New York City – Back in one of my first posts on this blog I mentioned the restaurant Five Points as one of my favorites, and one of the places I was going to miss in leaving New York. Marc, Vicki, and Chris have gone on to open their second restaurant in the city. Personally, being an advocate of a modicum of sanity, I thought they were nuts. I know what they went through opening the first place and suriving to make it the first rate place that it has become. To voluntarily put themselves through all that again seemed simply insane. But then, for those of us who’ve worked in the restaurant world, insanity is a way of life.
In September, on my last visit, Cookshop, 156 10th Avenue at 20th Street, wasn’t quite open, which perhaps is a good thing because I didn’t have to watch them go through the tortured opening phase. They’ve had a couple of months to work out the kinks and maybe even start breathing again. The fact that on a busy Friday night, going into a holiday weekend, with people lining up out the door, that Vicki and Marc could take the evening off, says something about that level of comfort.
The space is fairly large and a bit noisy. It has that bustling energy that sells restaurants in Chelsea – think Cafeteria, Barbuto, Bed, Matsuri, Red Cat. It has a slinky, sexy feel to it. The waitstaff are good looking and full of boundless energy. The crowd young and trendy, with a heavy leaning towards the gay set. My friend Warner and I settled in at the bar, where our delightful bartendress offered up menus and a selection of house cocktails and wine. We started with the latter, and I picked an unusual wine from the Piedmont, the Cantine Cavallotti Freisa “Bricco Boschis” 2004 with soft berry fruit, black pepper and clove, and a touch of almonds on the finish. Truly one of the better Freisa’s I’ve had. I’d heard rumors that the spicy fried hominy bar snack was a “must have,” and so we did. This delicious rendition of corn nuts clearly comes from the flavors that you get at street fairs here during the summer – roasted corn slathered with chili and lime – here, individual large hominy deep-fried in a light dusting of flour and chili, served with wedges of fresh lime. The rumors are right. You must have.
We moved on to a couple of appetizers. I’m a sucker for things like chicken fried steak, and, well, chicken fried chicken. So an offering of chicken fried duck livers served atop homey mashed potatoes and accompanied by a homemade roasted pepper hot sauce was basically more than I could resist. I’m glad I didn’t as they were spectacular. Our other selection, in pornographic repose, was the roasted quail with a bed of squash puree and a cider-bourbon sauce. Just writing that makes my mouth water, and it was, indeed, mouthwatering.
Life is good. We’re happy as little clams.
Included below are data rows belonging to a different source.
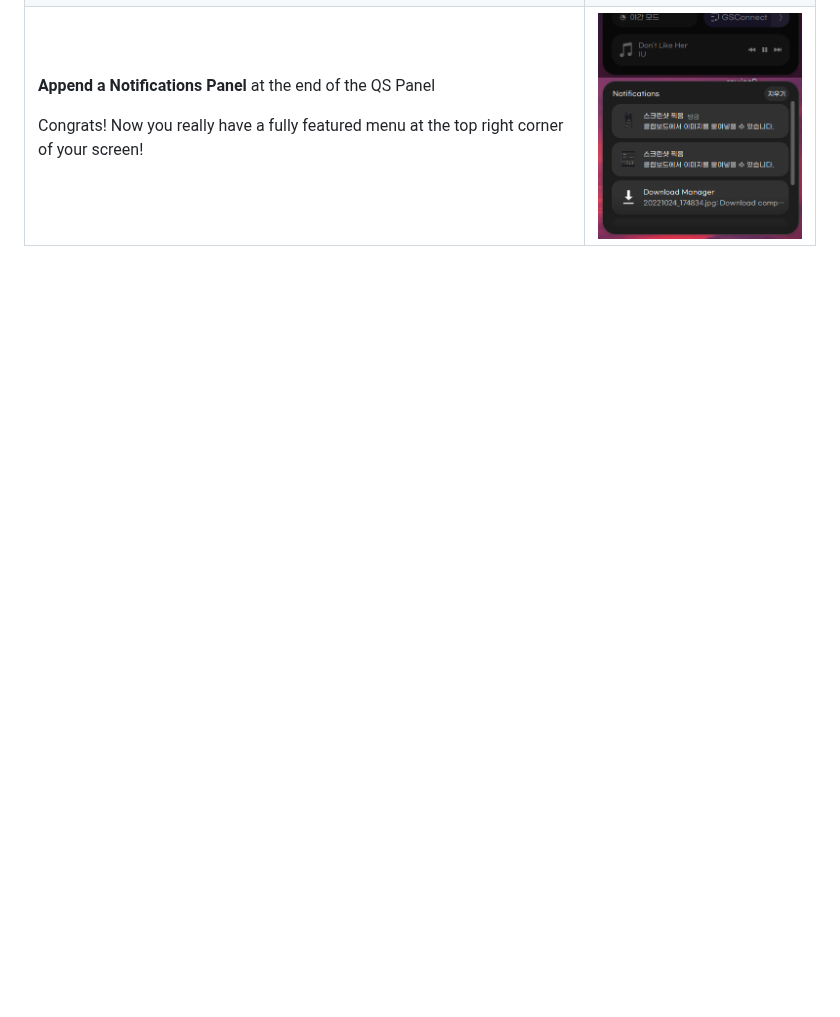
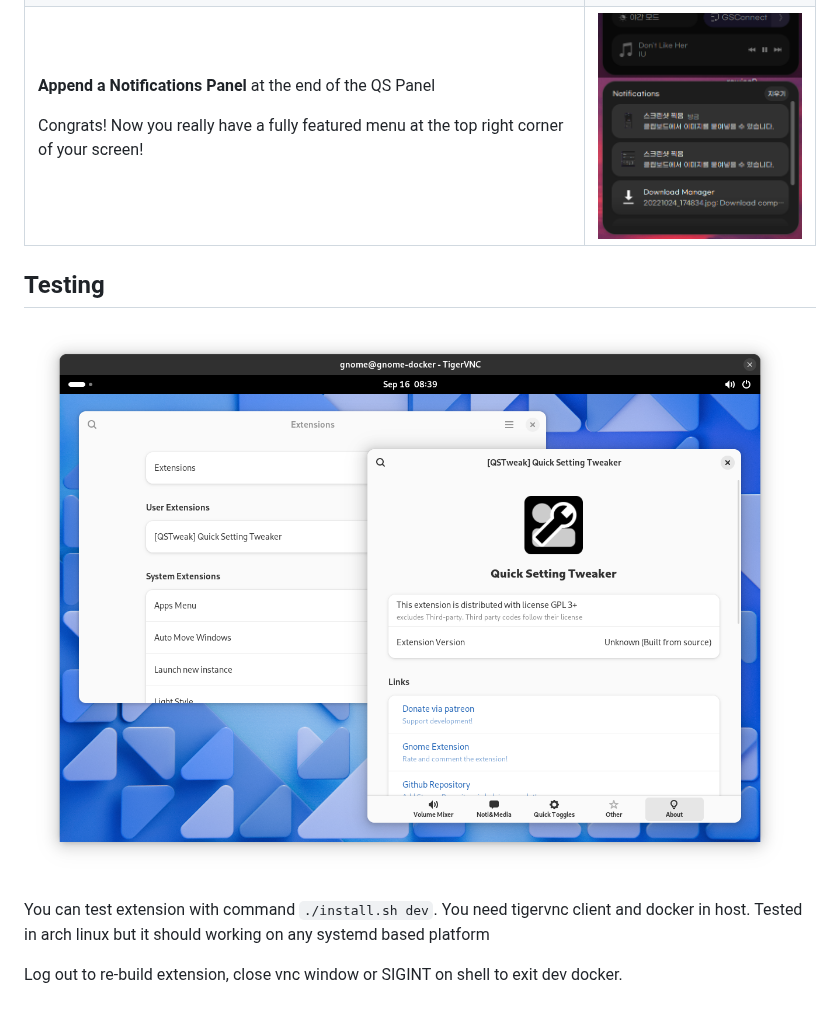
Before and after one commit to qwreey/quick-settings-tweaks, a Markdown page: README.md, the part around the change. Drawn GitHub-style; pictures changed too: images/dev-preview.png (added); blank space fills up the shorter version.

Commit message:
dev docker docs

```diff
--- a/README.md
+++ b/README.md
@@ -24,3 +24,11 @@ Quick Settings Tweaker is a Gnome 43+ extension which allows you to customize th
 | <p>**Add a Volume Mixer**</p><p>To ajust the volume on a per-app basis</p> | <img src="images/screen_audio-mixer.png" width="250px" alt="Volume Mixer screenshot"> |
 | <p>**Add Media Controls**</p><p>To control your music directly from the Quick Settings Panel, instead of the Notification Center</p> | <img src="images/screen_media-controls.png" width="250px" alt="Media Controls screenshot"> |
 | <p>**Append a Notifications Panel** at the end of the QS Panel</p><p>Congrats! Now you really have a fully featured menu at the top right corner of your screen!</p> | <img src="images/screen_notifications.png" width="250px" alt="Notifications Center screenshot"> |
+
+## Testing
+
+![alt text](images/dev-preview.png)
+
+You can test extension with command `./install.sh dev`. You need tigervnc client and docker in host. Tested in arch linux but it should working on any systemd based platform
+
+Log out to re-build extension, close vnc window or SIGINT on shell to exit dev docker.
```
Also changed, not shown: 4 other files.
We refill glasses with a round of Luzon Verde Monastrell 2004 from the Jumilla region of Spain – big, dark, spicy, flavors of blueberry and dried plums, with hints of licorice and a touch of wildflowers. Perfect for a hearty meal, and, being main course time, we plump for one of the daily specials, the braised rabbit atop a bed of leek and mustard sauce. Flavors bright and perky, the sauce a wonderful pairing with the rabbit. The rabbit, flavorful, though, strangely, not seeming braised, which generally results in tender, falling off the bone meat, here firm and seeming more oven roasted. Perhaps it was just a mis-speaking of the special. An excellent dish! The other, the only disappointment of the evening. The wood-oven roasted wild mushroom lasagna. A few desultory pieces of lasagna layered with a smattering of cheese, and floating in an oily mess of relatively bland, unseasoned mushrooms. Not at all up to the quality of Marc’s usual cooking.
Knowing that the lasagna had to be a fluke, we moved on to dessert. A friend of Warner’s passed by on his way out the door and whispered that the eggnog flan was “to die for.” It was damned good. I may just have to introduce some Argentines to eggnog flan. Accompanied by a cute little cupcake of gingerbread it was a great dessert. We also sampled the winter spice cake, chockful of various spices and dried fruits and nuts, accompanied by whipped cream and a brandy sauce, some kumquats and pomegranate seeds. Another winner! Glasses of Alvear “Asuncion” Oloroso, a semi-sweet sherry style, and amazingly delicious wine from the Montilla-Moriles region of Spain, and the St. John Commanderie from Cyprus, which is quite good as well, though for me a trifle sweet.
I still think the three of them are nuts, but they’ve got a runaway train in Cookshop, and while I may prefer to head back to Five Points for a bit lower key dining, I wouldn’t hesitate to come back here either.